Helping the civilian population


Confronting terrorist and illegal organizations is part of a broader strategy that also includes helping the civilian population in Catatumbo, according to Lt. Cuevas.

For instance, the Second Division, in cooperation with several government and private entities, has organized health and recreational activities recently in remote towns and villages. As part of this initiative, Soldiers with the Task Force escort dentists, physicians, and psychologists to distant communities, where the medical personnel provide free services to the civilian population. Vulcano Task Force Troops also bring with them Army Soldiers who perform as clowns and magicians for children in the communities they’re serving.
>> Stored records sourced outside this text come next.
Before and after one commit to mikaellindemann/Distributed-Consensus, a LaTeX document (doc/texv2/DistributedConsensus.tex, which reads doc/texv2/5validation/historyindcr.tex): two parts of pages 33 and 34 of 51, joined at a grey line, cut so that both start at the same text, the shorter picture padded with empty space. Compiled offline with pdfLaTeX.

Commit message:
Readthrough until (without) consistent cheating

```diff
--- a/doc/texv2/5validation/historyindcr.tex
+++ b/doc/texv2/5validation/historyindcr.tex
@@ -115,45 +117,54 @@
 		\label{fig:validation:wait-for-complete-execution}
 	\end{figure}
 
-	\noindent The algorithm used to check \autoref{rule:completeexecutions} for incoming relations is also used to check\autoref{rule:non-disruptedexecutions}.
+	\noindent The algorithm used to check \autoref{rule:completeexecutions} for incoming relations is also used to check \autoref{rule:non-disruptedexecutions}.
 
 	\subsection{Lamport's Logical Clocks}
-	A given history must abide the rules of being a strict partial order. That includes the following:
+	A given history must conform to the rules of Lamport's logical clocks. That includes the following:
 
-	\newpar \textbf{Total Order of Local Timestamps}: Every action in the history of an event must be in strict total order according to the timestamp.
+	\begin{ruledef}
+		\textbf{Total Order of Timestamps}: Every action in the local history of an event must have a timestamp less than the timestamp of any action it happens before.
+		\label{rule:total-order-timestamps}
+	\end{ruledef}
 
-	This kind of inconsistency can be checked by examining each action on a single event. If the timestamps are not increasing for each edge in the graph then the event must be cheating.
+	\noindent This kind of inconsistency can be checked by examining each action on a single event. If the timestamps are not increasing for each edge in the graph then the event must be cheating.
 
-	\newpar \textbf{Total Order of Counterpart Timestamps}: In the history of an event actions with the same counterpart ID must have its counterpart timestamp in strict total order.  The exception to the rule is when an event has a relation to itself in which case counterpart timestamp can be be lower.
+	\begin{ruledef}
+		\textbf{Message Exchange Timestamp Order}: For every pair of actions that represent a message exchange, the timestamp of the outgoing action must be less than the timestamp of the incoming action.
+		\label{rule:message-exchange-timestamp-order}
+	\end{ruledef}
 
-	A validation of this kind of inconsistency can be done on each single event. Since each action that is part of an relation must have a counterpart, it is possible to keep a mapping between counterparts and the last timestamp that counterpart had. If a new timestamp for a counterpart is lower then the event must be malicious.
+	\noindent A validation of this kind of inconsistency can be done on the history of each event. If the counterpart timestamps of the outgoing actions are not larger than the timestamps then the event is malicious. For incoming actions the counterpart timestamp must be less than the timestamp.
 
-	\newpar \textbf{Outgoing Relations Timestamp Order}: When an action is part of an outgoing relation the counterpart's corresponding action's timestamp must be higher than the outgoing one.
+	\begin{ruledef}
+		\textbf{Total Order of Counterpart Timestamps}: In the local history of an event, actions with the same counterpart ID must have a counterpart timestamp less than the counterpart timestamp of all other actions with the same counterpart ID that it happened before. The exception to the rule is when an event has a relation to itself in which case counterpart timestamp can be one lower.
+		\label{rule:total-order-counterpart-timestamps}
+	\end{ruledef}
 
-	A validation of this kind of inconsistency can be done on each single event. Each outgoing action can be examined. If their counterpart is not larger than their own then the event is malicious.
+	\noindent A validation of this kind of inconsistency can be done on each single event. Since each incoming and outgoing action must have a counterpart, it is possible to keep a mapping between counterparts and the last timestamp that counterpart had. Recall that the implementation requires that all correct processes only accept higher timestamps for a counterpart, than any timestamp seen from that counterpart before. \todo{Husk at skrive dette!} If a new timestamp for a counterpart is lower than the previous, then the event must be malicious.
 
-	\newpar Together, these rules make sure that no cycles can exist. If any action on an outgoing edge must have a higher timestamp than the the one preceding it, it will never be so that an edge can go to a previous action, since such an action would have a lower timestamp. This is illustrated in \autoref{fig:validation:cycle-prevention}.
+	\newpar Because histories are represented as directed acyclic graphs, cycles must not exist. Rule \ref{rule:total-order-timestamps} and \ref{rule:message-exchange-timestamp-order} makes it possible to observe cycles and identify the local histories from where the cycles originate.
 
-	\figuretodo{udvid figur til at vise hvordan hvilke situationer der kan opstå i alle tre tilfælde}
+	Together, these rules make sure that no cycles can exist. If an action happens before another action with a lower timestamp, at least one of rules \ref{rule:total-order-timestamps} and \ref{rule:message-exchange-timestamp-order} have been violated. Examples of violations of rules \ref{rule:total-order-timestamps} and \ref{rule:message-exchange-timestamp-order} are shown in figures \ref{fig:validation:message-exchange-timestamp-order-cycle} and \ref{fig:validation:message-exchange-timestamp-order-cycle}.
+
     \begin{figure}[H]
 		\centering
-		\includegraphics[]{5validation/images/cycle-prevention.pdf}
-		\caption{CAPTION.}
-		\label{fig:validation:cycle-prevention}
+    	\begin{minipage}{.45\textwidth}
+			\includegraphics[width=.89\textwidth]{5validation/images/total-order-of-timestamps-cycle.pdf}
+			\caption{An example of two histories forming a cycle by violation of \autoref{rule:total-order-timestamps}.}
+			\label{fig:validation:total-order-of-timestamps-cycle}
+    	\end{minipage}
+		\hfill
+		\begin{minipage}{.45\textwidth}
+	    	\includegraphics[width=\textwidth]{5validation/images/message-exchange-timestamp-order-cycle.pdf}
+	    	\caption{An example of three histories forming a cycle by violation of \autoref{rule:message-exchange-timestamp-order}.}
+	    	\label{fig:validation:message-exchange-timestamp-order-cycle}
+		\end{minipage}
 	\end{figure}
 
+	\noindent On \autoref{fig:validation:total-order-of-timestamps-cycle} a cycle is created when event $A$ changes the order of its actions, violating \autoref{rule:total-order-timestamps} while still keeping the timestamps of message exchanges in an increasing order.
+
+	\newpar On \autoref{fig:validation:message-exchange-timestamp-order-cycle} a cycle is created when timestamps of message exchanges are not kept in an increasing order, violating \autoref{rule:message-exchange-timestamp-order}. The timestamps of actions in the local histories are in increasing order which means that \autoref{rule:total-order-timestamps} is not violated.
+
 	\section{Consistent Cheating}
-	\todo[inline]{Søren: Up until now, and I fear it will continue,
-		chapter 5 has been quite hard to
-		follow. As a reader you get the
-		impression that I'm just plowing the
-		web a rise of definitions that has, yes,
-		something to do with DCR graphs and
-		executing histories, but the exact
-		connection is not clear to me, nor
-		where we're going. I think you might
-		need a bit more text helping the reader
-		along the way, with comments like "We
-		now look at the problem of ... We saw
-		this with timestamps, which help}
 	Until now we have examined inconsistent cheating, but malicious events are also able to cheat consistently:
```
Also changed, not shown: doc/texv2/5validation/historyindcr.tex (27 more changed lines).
People from neighboring villages often come to the health fairs as well, resulting in as many as 1,500 people receiving free services in a period of two or three days.

Soldiers also provide different equipment to help advance the civilian population. In November, Soldiers with the Army’s Second Division traveled to La Gabarra, a violence-stricken town in Catatumbo. There they donated 20 computers, several books, and two big-screen televisions to support the local school.

And in December, the Troops worked in cooperation with a local mall in Cúcuta, the capital city of the Department of Norte de Santander, to collect more than 3,000 presents for kids in the Catatumbo region. The Vulcano Task Force carried out six other similar activities in 2014 and another seven in 2013.

Providing health care and equipment is helping the Army win and maintain the support of the civilian population.

“Social activities are very important because no one else can reach the middle of the jungle with this kind of help,” Lt. Cuevas said. “It’s been going on for three years. And now the local population, despite the other groups in the area, is supporting the Army.”
Because like everything in Colombia he who carries the burden are those who are uneducated. And to those life has not given good opportunities but not because they are ignorant but because they are honest and given their principles as people who fear the creator Lord Jesus Christ It's good these operations are carried out to liberate these lands from so many criminals and so much violence and the lack of security which they live under there, which is the worst thing in that area Thank you for giving us the security our department needs We have to be forceful against the bandits of the FARC. Defeat them militarily, so they don't believe they're untouchable Great for the military forces.
Share